Internet discussions usually descend into abuse within a few postings. Whether this is because people these days are less polite and restrained than they used to be, or because the internet allows them to publish their first reactions without the time to cool off that older means of communication entailed, I do not know; but the fact is that those who take part in such discussions seem to confuse insult with argument and are seldom able to keep to the point for very long.
Doctors, if the internet discussions that follow articles that appear in the New England Journal of Medicine are anything to go by, are better than average. Often, indeed, though not always, they employ rational argument. Perhaps there is something to be said after all for a long and rigorous education.
Not long ago there appeared an article in the NEJM throwing doubt on the wisdom and even the ethics of screening by mammography for early cancer of the breast. A Swiss commission examined the evidence for the benefits and found none, or some so slight that it hardly counted. The best estimate they could come up with was that mammography saved one life from breast cancer per 1000 women aged 50 who underwent screening, but that the all-cause death rate in the screened and unscreened was practically the same. Not only did many screened women undergo unnecessary operations and much radiotherapy for false positive results, but those who offered the screening were little more honest than second-hand car salesmen, in effect preying on the women’s complete misunderstanding of the supposed benefits of screening. Women believe that even with screening they are twenty times more likely to die of the disease than in fact they are; and they overestimate the benefits of screening by eighty times.

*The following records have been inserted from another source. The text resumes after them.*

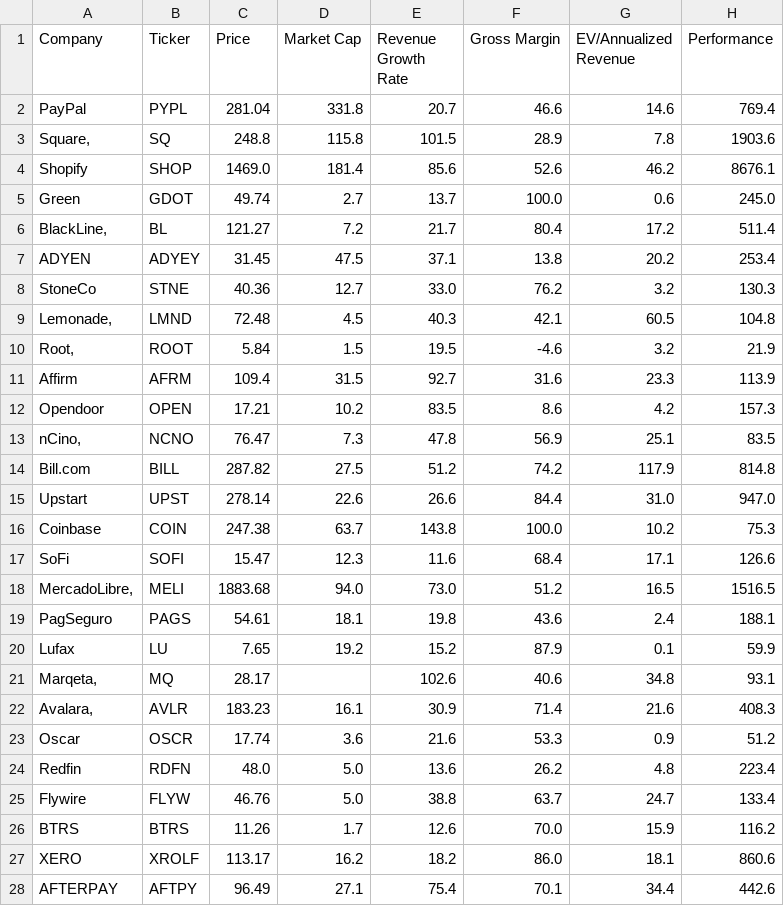
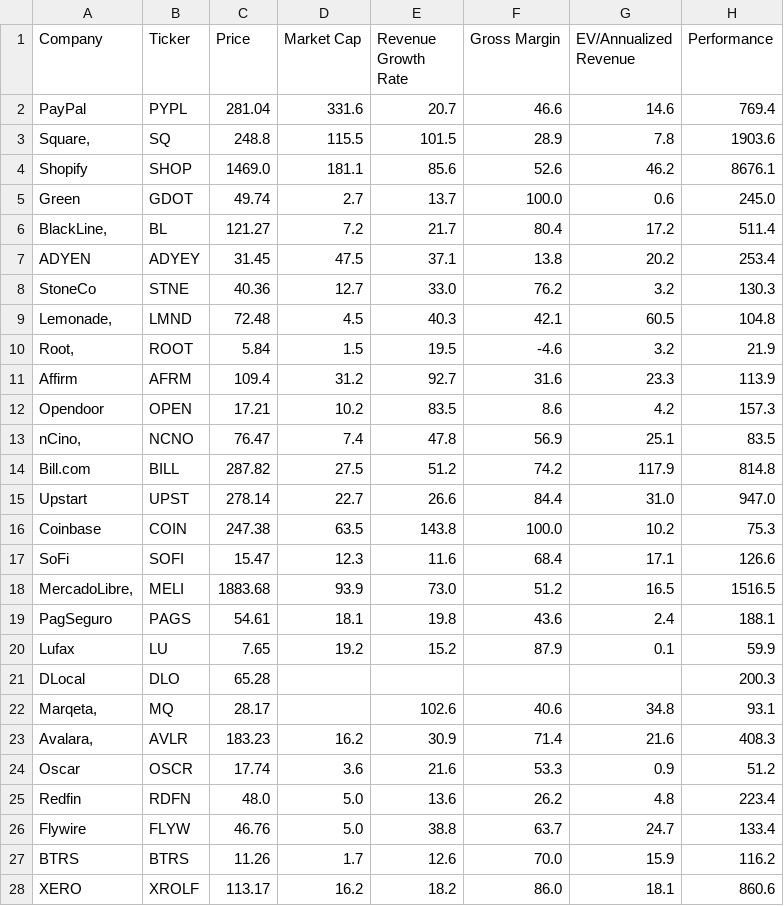
Before and after one commit to fprimecapital/findex, a CSV file: FinTech_key_data_output.csv, drawn as a sheet; only a part is shown; the shorter side is filled out with more unchanged rows.

Commit message:
committing files

```diff
--- a/FinTech_key_data_output.csv
+++ b/FinTech_key_data_output.csv
@@ -1,5 +1,5 @@
 Company,Ticker,Price,Market Cap,Revenue Growth Rate,Gross Margin,EV/Annualized Revenue,Performance
-PayPal,PYPL,281.04,331.8,20.7,46.6,14.6,769.4
-"Square,",SQ,248.8,115.8,101.5,28.9,7.8,1903.6
-Shopify,SHOP,1469.0,181.4,85.6,52.6,46.2,8676.1
+PayPal,PYPL,281.04,331.6,20.7,46.6,14.6,769.4
+"Square,",SQ,248.8,115.5,101.5,28.9,7.8,1903.6
+Shopify,SHOP,1469.0,181.1,85.6,52.6,46.2,8676.1
 Green,GDOT,49.74,2.7,13.7,100.0,0.6,245.0
@@ -10,14 +10,15 @@ StoneCo,STNE,40.36,12.7,33.0,76.2,3.2,130.3
 "Root,",ROOT,5.84,1.5,19.5,-4.6,3.2,21.9
-Affirm,AFRM,109.4,31.5,92.7,31.6,23.3,113.9
+Affirm,AFRM,109.4,31.2,92.7,31.6,23.3,113.9
 Opendoor,OPEN,17.21,10.2,83.5,8.6,4.2,157.3
-"nCino,",NCNO,76.47,7.3,47.8,56.9,25.1,83.5
+"nCino,",NCNO,76.47,7.4,47.8,56.9,25.1,83.5
 Bill.com,BILL,287.82,27.5,51.2,74.2,117.9,814.8
-Upstart,UPST,278.14,22.6,26.6,84.4,31.0,947.0
-Coinbase,COIN,247.38,63.7,143.8,100.0,10.2,75.3
+Upstart,UPST,278.14,22.7,26.6,84.4,31.0,947.0
+Coinbase,COIN,247.38,63.5,143.8,100.0,10.2,75.3
 SoFi,SOFI,15.47,12.3,11.6,68.4,17.1,126.6
-"MercadoLibre,",MELI,1883.68,94.0,73.0,51.2,16.5,1516.5
+"MercadoLibre,",MELI,1883.68,93.9,73.0,51.2,16.5,1516.5
 PagSeguro,PAGS,54.61,18.1,19.8,43.6,2.4,188.1
 Lufax,LU,7.65,19.2,15.2,87.9,0.1,59.9
+DLocal,DLO,65.28,,,,,200.3
 "Marqeta,",MQ,28.17,,102.6,40.6,34.8,93.1
-"Avalara,",AVLR,183.23,16.1,30.9,71.4,21.6,408.3
+"Avalara,",AVLR,183.23,16.2,30.9,71.4,21.6,408.3
 Oscar,OSCR,17.74,3.6,21.6,53.3,0.9,51.2
```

In the circumstances, then, the Swiss panel suggested that screening by mammography should be stopped forthwith.